            Nicolas Winding Refn seems to tell us more in Drive when little or nothing is said and this notion is personified by The Driver himself.  The Driver is very soft-spoken the entire film.  He states simply over the phone to criminals that he only waits five minutes, he doesn't join in on the heists, "I don't carry a gun….I Drive."  This notion of "Less is More" can best be explained with the Elevator scene.  

That scene is not only sex and violence personified, but we also learn a lot about the Driver without him ever saying a word.  There is not one bit of dialogue in the scene.  It begins with The Driver pulling Irene into the corner for a kiss, and ends with him stomping a man's brains into mush.  When asked about the scene, Refn said "Every movie has to have a heart—a place where it defines itself—and in every movie I've made there's always a scene that does that. On Drive, it was hard for me to wrap my head around it. I realized I needed to show in one situation that the Driver is the hopelessly romantic knight, but he's also completely psychotic and is willing to use any kind of violence to protect innocence. But that scene was never written. As I was going along, it just kind of popped up." (Notice how he said "knight")
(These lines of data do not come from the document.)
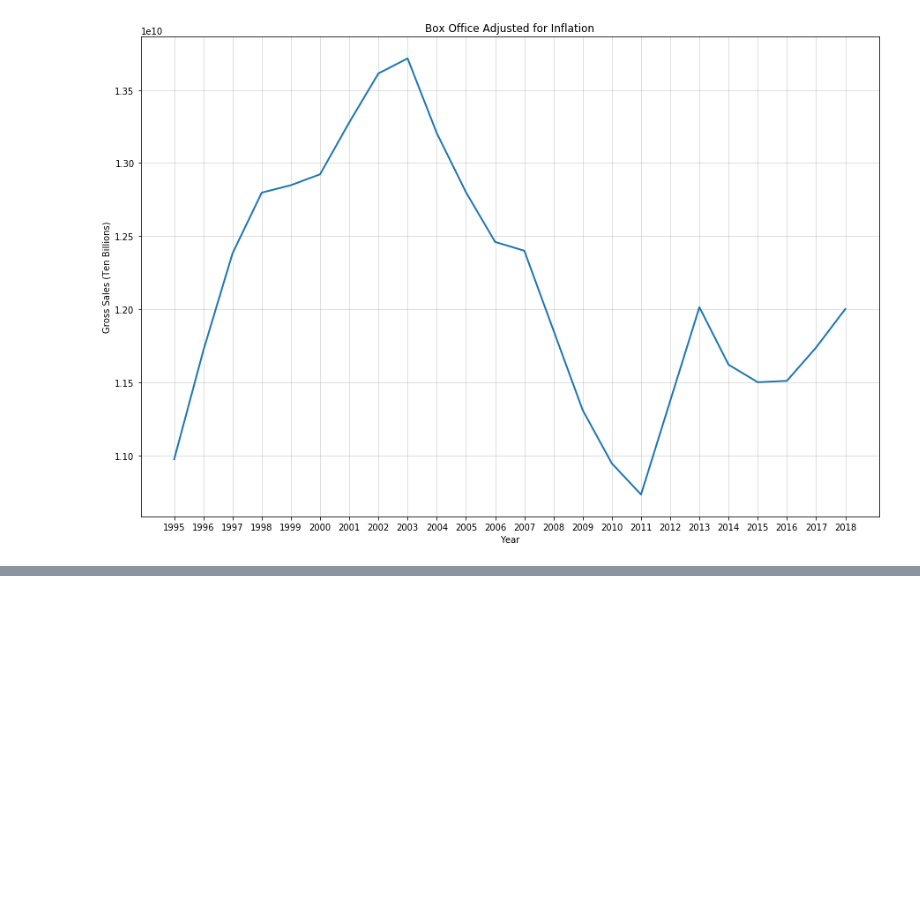
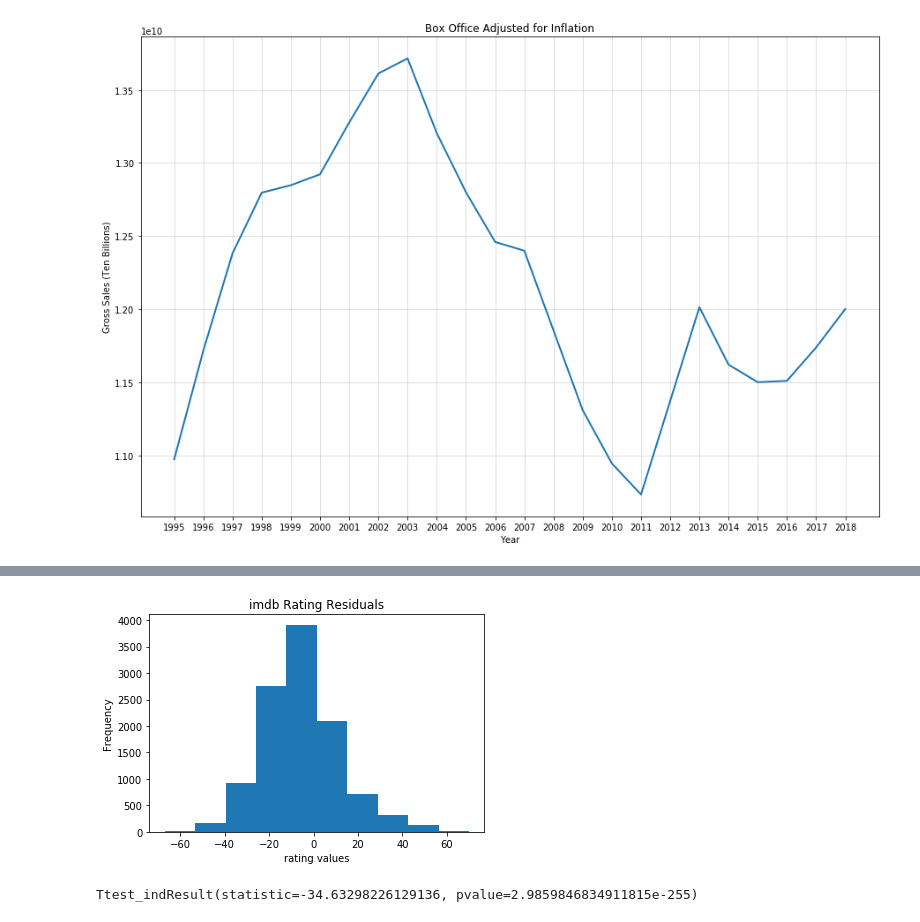
Before and after one commit to bethanylindberg/Have-Streaming-Services-Killed-Cinema, a Jupyter notebook: Data_Exploration.ipynb, the cells around one changed output, grey strips where cells are left out. Saved outputs shown, nothing was run; the diff lists cells and outputs as text; code cells hidden in the pictures; blank space fills up the shorter version.

```diff
--- a/Data_Exploration.ipynb
+++ b/Data_Exploration.ipynb
@@ -325,0 +393,31 @@ plt.show()
+# %%
+pop1 = all_movies_df[all_movies_df["Year"] >= 2000]
+pop1.reset_index(inplace= True)
+loc1=pop1.imdbRating2.mean()
+#sd1 = statistics.stdev(pop1.imdbRating2)
+#print(sd1)
+#print(len(pop1.imdbRating2))
+#print("pop1 mean value :" + str(pop1.imdbRating2.mean()))
+#print(loc1)
+pop2 = all_tv_df[all_tv_df["Year2"] >= 2000]
+pop2.reset_index(inplace= True)
+loc2=pop2.imdbRating2.mean()
+#print("pop2 mean value :" + str(pop2.imdbRating2.mean()))
+#print(loc2)
+#sd2 = statistics.stdev(pop2.imdbRating2)
+#print(sd2)
+# %%
+diff = pop1['imdbRating2'] - pop2['imdbRating2']
+# %%
+#Normality test - if in bell curve format no far deviations exsists.
+
+diff.plot(kind= "hist", title= "imdb Rating Residuals")
+plt.xlabel("rating values")
+plt.savefig(".\\Output\\xyz.png")
+# %% [output]
+[figure, added]
+# %%
+#Independent ttest
+stats.ttest_ind(pop1.imdbRating2,pop2.imdbRating2,equal_var=False)
+# %% [output]
+Ttest_indResult(statistic=-34.63298226129136, pvalue=2.9859846834911815e-255)
```
Also changed, not shown: parts of 6 cells of this notebook.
            Drive is a film that demands your full attention if you want to absorb all it has to offer.  However, if you simply want to watch it for the Action, Style, or maybe you have a big crush on Mr. Gosling, Drive delivers on those aspects as well.  Some films come out and people say, "That film is style over substance" or vice versa. Drive has enormous but equal levels of both and I think Refn cemented his status as visionary and contemporary Auteur.